→ ABOUT THIS EXERCISE
Could you repeat every record below exactly, leaving out the pictures?

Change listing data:
[Start of section]

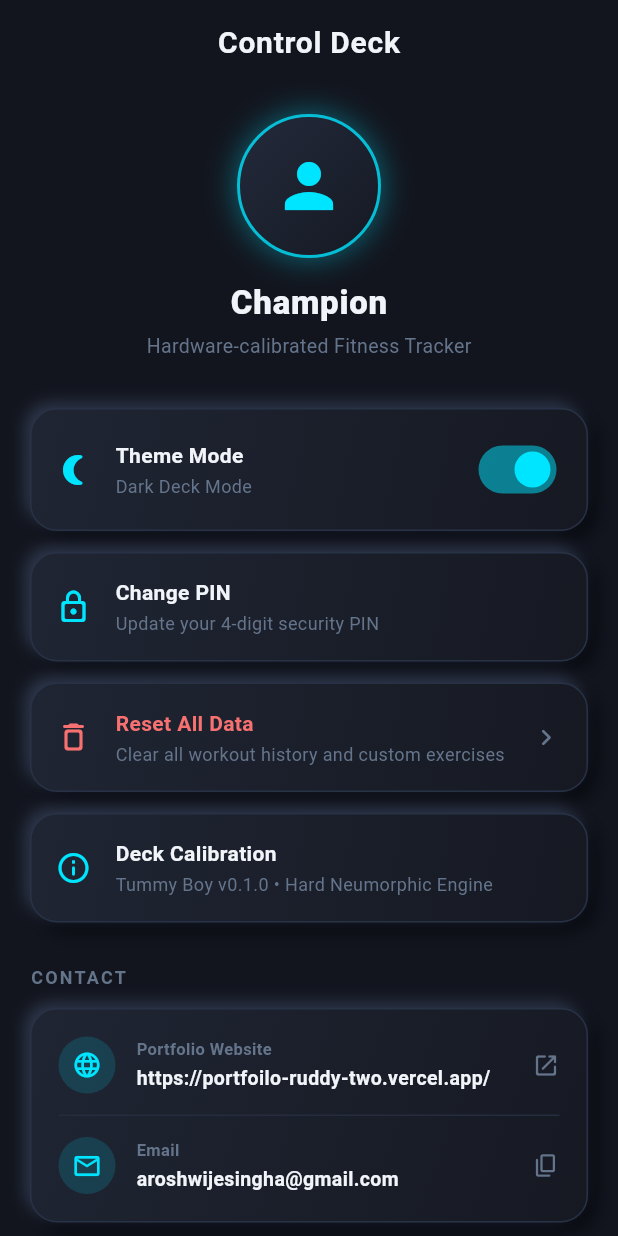
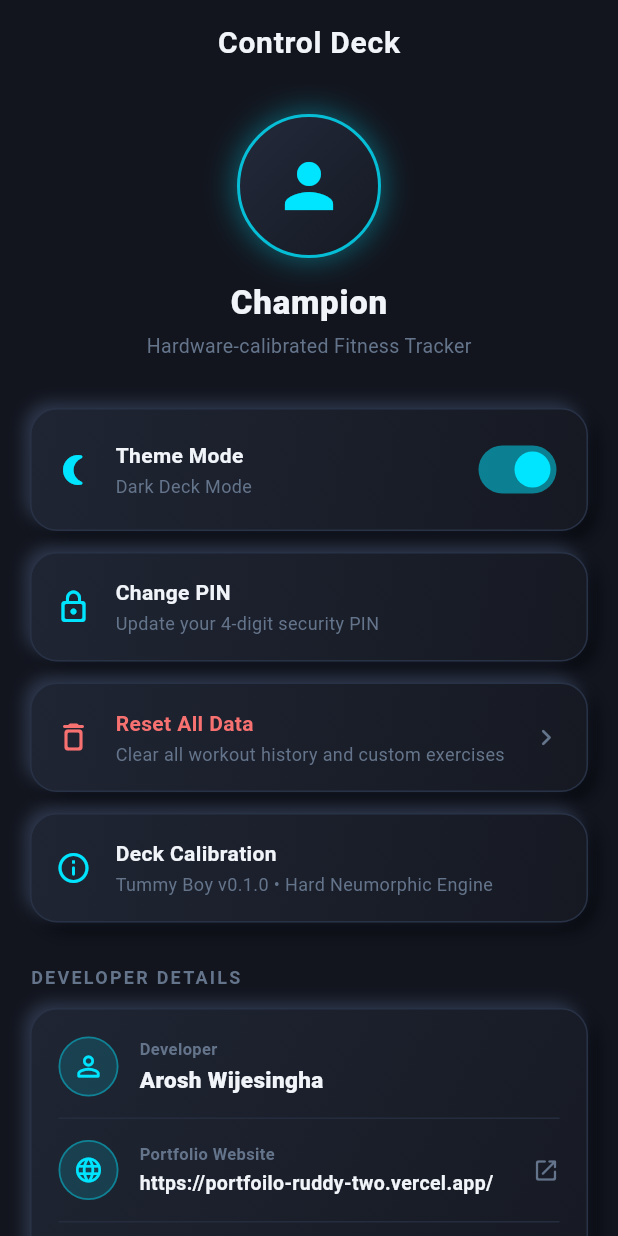
Before and after one commit to aroshwijesinghe/Tummy_boy, a Flutter app: the ProfilePage screen opened directly, on a phone screen of 412 x 824 dp. Run offline on Flutter 3.47's test engine with Material 3 defaults, Android fonts, the phone set to English and light mode, and no system bars; our stand-ins replace fl_chart, shared_preferences; accounts and stored records are empty.

Commit message:
feat(profile): display developer name Arosh Wijesingha, website and email in control deck

```diff
--- a/lib/features/profile/presentation/pages/profile_page.dart
+++ b/lib/features/profile/presentation/pages/profile_page.dart
@@ -150,11 +150,11 @@ class ProfilePage extends StatelessWidget {
             ),
             const SizedBox(height: 28),
 
-            // CONTACT DETAILS SECTION (Website & Email only)
+            // DEVELOPER DETAILS SECTION (Name, Email, Website)
             Align(
               alignment: Alignment.centerLeft,
               child: Text(
-                'CONTACT',
+                'DEVELOPER DETAILS',
                 style: TextStyle(
                   color: subCol,
                   fontWeight: FontWeight.w700,
@@ -168,7 +168,46 @@ class ProfilePage extends StatelessWidget {
               padding: const EdgeInsets.all(18),
               child: Column(
                 children: [
-                  // Website / Portfolio item
+                  // Developer Name Item
+                  Row(
+                    children: [
+                      Container(
+                        width: 40,
+                        height: 40,
+                        decoration: BoxDecoration(
+                          shape: BoxShape.circle,
+                          color: AppColors.neonCyan.withValues(alpha: 0.15),
+                          border: Border.all(color: AppColors.neonCyan.withValues(alpha: 0.4), width: 1.2),
+                        ),
+                        child: const Icon(Icons.person_outline_rounded, color: AppColors.neonCyan, size: 22),
+                      ),
+                      const SizedBox(width: 14),
+                      Expanded(
+                        child: Column(
+                          crossAxisAlignment: CrossAxisAlignment.start,
+                          children: [
+                            Text(
+                              'Developer',
+                              style: TextStyle(color: subCol, fontSize: 11, fontWeight: FontWeight.w600),
+                            ),
+                            const SizedBox(height: 2),
+                            Text(
+                              'Arosh Wijesingha',
+                              style: TextStyle(
+                                color: textCol,
+                                fontSize: 15,
+                                fontWeight: FontWeight.w800,
+                              ),
+                            ),
+                          ],
+                        ),
+                      ),
+                    ],
+                  ),
+                  const SizedBox(height: 14),
+                  Divider(color: isDark ? AppColors.borderDark : AppColors.borderLight, height: 1),
+                  const SizedBox(height: 14),
+                  // Website / Portfolio Item
                   GestureDetector(
                     onTap: () {
                       ScaffoldMessenger.of(context).showSnackBar(
@@ -182,11 +221,12 @@ class ProfilePage extends StatelessWidget {
                     child: Row(
                       children: [
                         Container(
-                          width: 38,
-                          height: 38,
+                          width: 40,
+                          height: 40,
                           decoration: BoxDecoration(
                             shape: BoxShape.circle,
                             color: AppColors.neonCyan.withValues(alpha: 0.15),
+                            border: Border.all(color: AppColors.neonCyan.withValues(alpha: 0.4), width: 1.2),
                           ),
                           child: const Icon(Icons.language_rounded, color: AppColors.neonCyan, size: 20),
                         ),
@@ -219,7 +259,7 @@ class ProfilePage extends StatelessWidget {
                   const SizedBox(height: 14),
                   Divider(color: isDark ? AppColors.borderDark : AppColors.borderLight, height: 1),
                   const SizedBox(height: 14),
-                  // Email item
+                  // Email Item
                   GestureDetector(
                     onTap: () {
                       ScaffoldMessenger.of(context).showSnackBar(
@@ -233,11 +273,12 @@ class ProfilePage extends StatelessWidget {
                     child: Row(
                       children: [
                         Container(
-                          width: 38,
-                          height: 38,
+                          width: 40,
+                          height: 40,
                           decoration: BoxDecoration(
                             shape: BoxShape.circle,
                             color: AppColors.neonCyan.withValues(alpha: 0.15),
+                            border: Border.all(color: AppColors.neonCyan.withValues(alpha: 0.4), width: 1.2),
                           ),
                           child: const Icon(Icons.email_outlined, color: AppColors.neonCyan, size: 20),
                         ),
```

[End of section]

→ EXPECTED OUTPUT
Before and after one commit to aroshwijesinghe/Tummy_boy, a Flutter app: the ProfilePage screen opened directly, on a phone screen of 412 x 824 dp. Run offline on Flutter 3.47's test engine with Material 3 defaults, Android fonts, the phone set to English and light mode, and no system bars; our stand-ins replace fl_chart, shared_preferences; accounts and stored records are empty.

Commit message:
feat(profile): display developer name Arosh Wijesingha, website and email in control deck

```diff
--- a/lib/features/profile/presentation/pages/profile_page.dart
+++ b/lib/features/profile/presentation/pages/profile_page.dart
@@ -150,11 +150,11 @@ class ProfilePage extends StatelessWidget {
             ),
             const SizedBox(height: 28),
 
-            // CONTACT DETAILS SECTION (Website & Email only)
+            // DEVELOPER DETAILS SECTION (Name, Email, Website)
             Align(
               alignment: Alignment.centerLeft,
               child: Text(
-                'CONTACT',
+                'DEVELOPER DETAILS',
                 style: TextStyle(
                   color: subCol,
                   fontWeight: FontWeight.w700,
@@ -168,7 +168,46 @@ class ProfilePage extends StatelessWidget {
               padding: const EdgeInsets.all(18),
               child: Column(
                 children: [
-                  // Website / Portfolio item
+                  // Developer Name Item
+                  Row(
+                    children: [
+                      Container(
+                        width: 40,
+                        height: 40,
+                        decoration: BoxDecoration(
+                          shape: BoxShape.circle,
+                          color: AppColors.neonCyan.withValues(alpha: 0.15),
+                          border: Border.all(color: AppColors.neonCyan.withValues(alpha: 0.4), width: 1.2),
+                        ),
+                        child: const Icon(Icons.person_outline_rounded, color: AppColors.neonCyan, size: 22),
+                      ),
+                      const SizedBox(width: 14),
+                      Expanded(
+                        child: Column(
+                          crossAxisAlignment: CrossAxisAlignment.start,
+                          children: [
+                            Text(
+                              'Developer',
+                              style: TextStyle(color: subCol, fontSize: 11, fontWeight: FontWeight.w600),
+                            ),
+                            const SizedBox(height: 2),
+                            Text(
+                              'Arosh Wijesingha',
+                              style: TextStyle(
+                                color: textCol,
+                                fontSize: 15,
+                                fontWeight: FontWeight.w800,
+                              ),
+                            ),
+                          ],
+                        ),
+                      ),
+                    ],
+                  ),
+                  const SizedBox(height: 14),
+                  Divider(color: isDark ? AppColors.borderDark : AppColors.borderLight, height: 1),
+                  const SizedBox(height: 14),
+                  // Website / Portfolio Item
                   GestureDetector(
                     onTap: () {
                       ScaffoldMessenger.of(context).showSnackBar(
@@ -182,11 +221,12 @@ class ProfilePage extends StatelessWidget {
                     child: Row(
                       children: [
                         Container(
-                          width: 38,
-                          height: 38,
+                          width: 40,
+                          height: 40,
                           decoration: BoxDecoration(
                             shape: BoxShape.circle,
                             color: AppColors.neonCyan.withValues(alpha: 0.15),
+                            border: Border.all(color: AppColors.neonCyan.withValues(alpha: 0.4), width: 1.2),
                           ),
                           child: const Icon(Icons.language_rounded, color: AppColors.neonCyan, size: 20),
                         ),
@@ -219,7 +259,7 @@ class ProfilePage extends StatelessWidget {
                   const SizedBox(height: 14),
                   Divider(color: isDark ? AppColors.borderDark : AppColors.borderLight, height: 1),
                   const SizedBox(height: 14),
-                  // Email item
+                  // Email Item
                   GestureDetector(
                     onTap: () {
                       ScaffoldMessenger.of(context).showSnackBar(
@@ -233,11 +273,12 @@ class ProfilePage extends StatelessWidget {
                     child: Row(
                       children: [
                         Container(
-                          width: 38,
-                          height: 38,
+                          width: 40,
+                          height: 40,
                           decoration: BoxDecoration(
                             shape: BoxShape.circle,
                             color: AppColors.neonCyan.withValues(alpha: 0.15),
+                            border: Border.all(color: AppColors.neonCyan.withValues(alpha: 0.4), width: 1.2),
                           ),
                           child: const Icon(Icons.email_outlined, color: AppColors.neonCyan, size: 20),
                         ),
```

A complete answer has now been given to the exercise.